[Records supplied Boundary: Start]
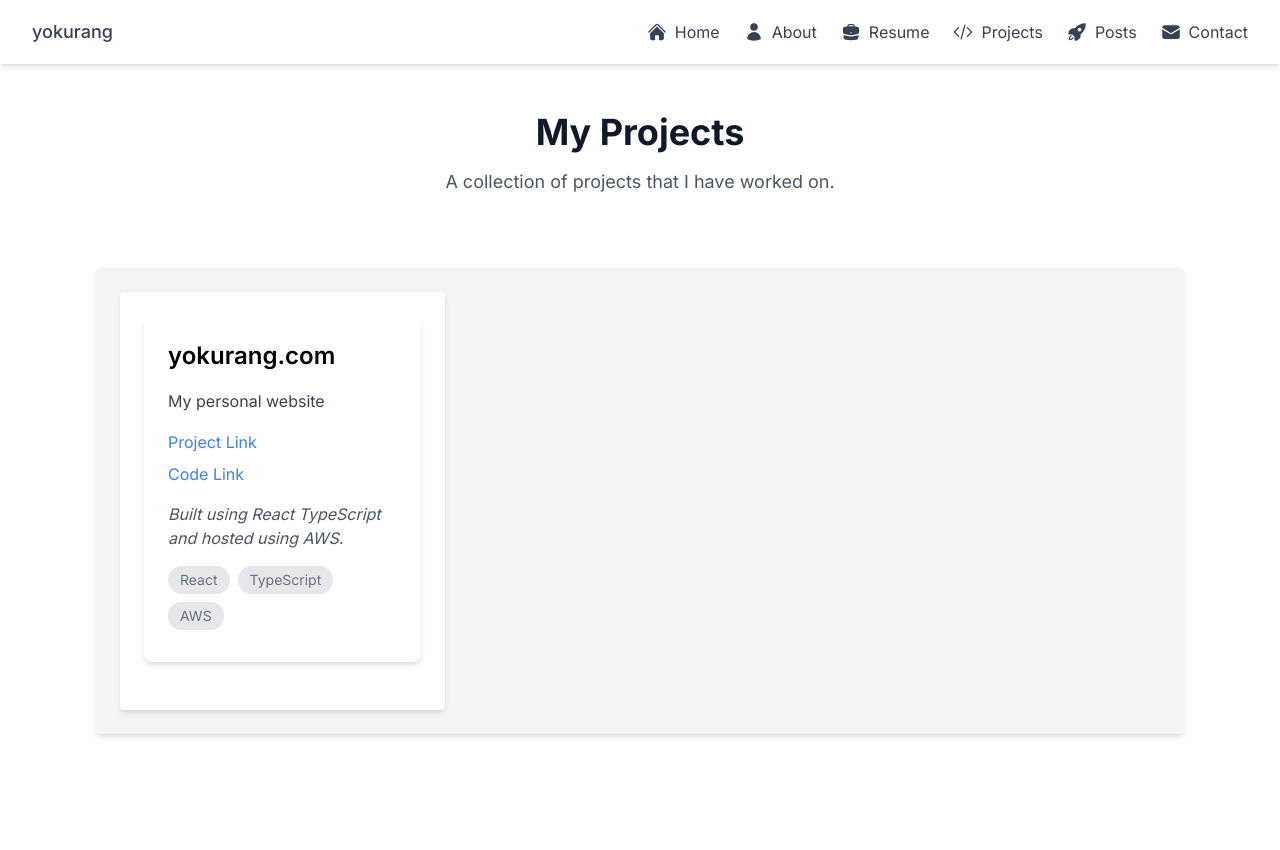
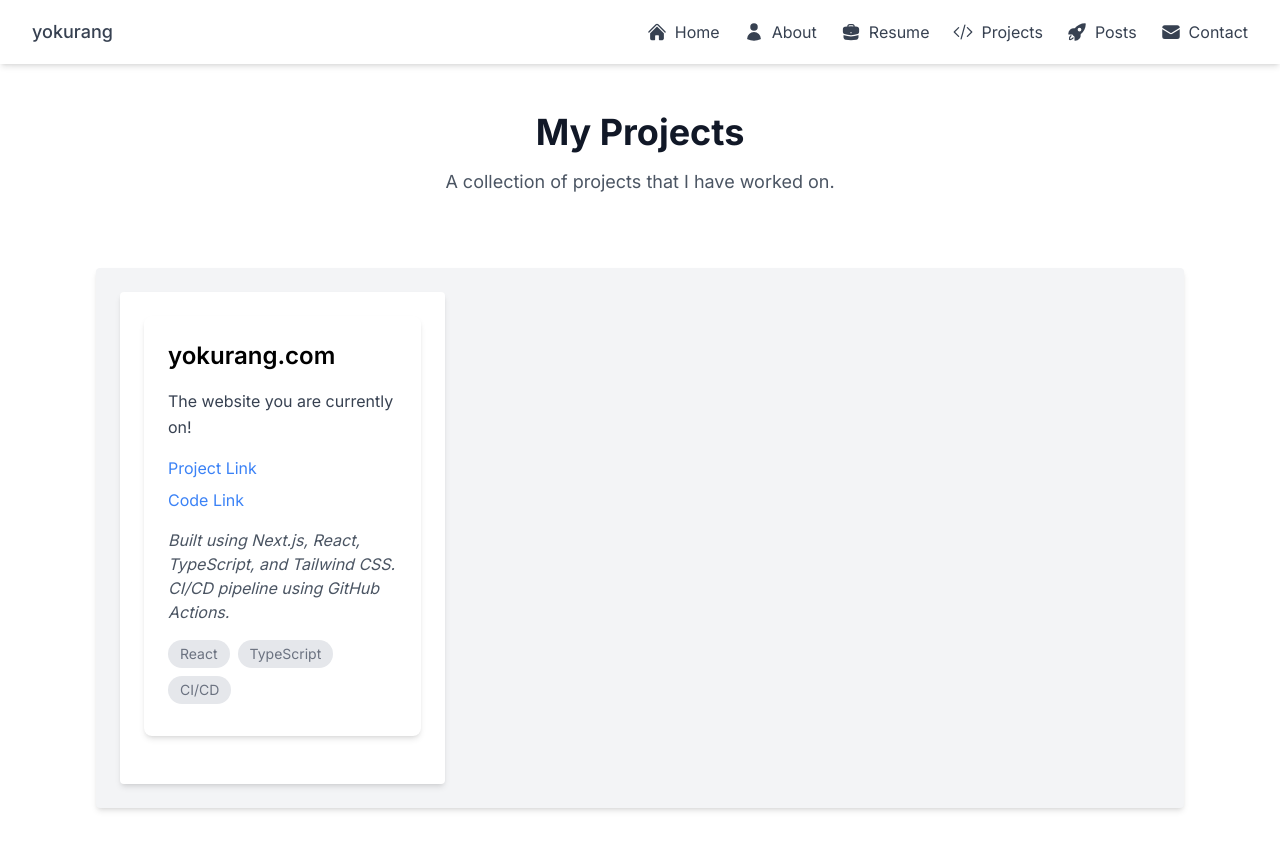
Before and after one commit to yokurang/yokurang.com, a Next.js app: page /projects in a window 1280 px wide. Shown: the top 850 px of the page. Built offline with nearby package versions, Linux system fonts and the light colour scheme.

Commit message:
modify details

```diff
--- a/src/app/data/projects/projects.ts
+++ b/src/app/data/projects/projects.ts
@@ -10,10 +10,10 @@ export type Project = {
 export const projects: Project[] = [
   {
       title: 'yokurang.com',
-      description: 'My personal website',
+      description: 'The website you are currently on!',
       projectLink: 'https://www.yokurang.com',
       codeLink: 'https://github.com/yokurang/yokurang.com',
-      tags: ['React', 'TypeScript', 'AWS'],
-      details: 'Built using React TypeScript and hosted using AWS.'
+      tags: ['React', 'TypeScript', 'CI/CD'],
+      details: 'Built using Next.js, React, TypeScript, and Tailwind CSS. CI/CD pipeline using GitHub Actions.'
   },
 ];
```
[Records supplied Boundary: End]
Exercise prompt
The answer is the complete set of records, copied exactly, with pictures omitted.

Your solution
Before and after one commit to yokurang/yokurang.com, a Next.js app: page /projects in a window 1280 px wide. Shown: the top 850 px of the page. Built offline with nearby package versions, Linux system fonts and the light colour scheme.

Commit message:
modify details

```diff
--- a/src/app/data/projects/projects.ts
+++ b/src/app/data/projects/projects.ts
@@ -10,10 +10,10 @@ export type Project = {
 export const projects: Project[] = [
   {
       title: 'yokurang.com',
-      description: 'My personal website',
+      description: 'The website you are currently on!',
       projectLink: 'https://www.yokurang.com',
       codeLink: 'https://github.com/yokurang/yokurang.com',
-      tags: ['React', 'TypeScript', 'AWS'],
-      details: 'Built using React TypeScript and hosted using AWS.'
+      tags: ['React', 'TypeScript', 'CI/CD'],
+      details: 'Built using Next.js, React, TypeScript, and Tailwind CSS. CI/CD pipeline using GitHub Actions.'
   },
 ];
```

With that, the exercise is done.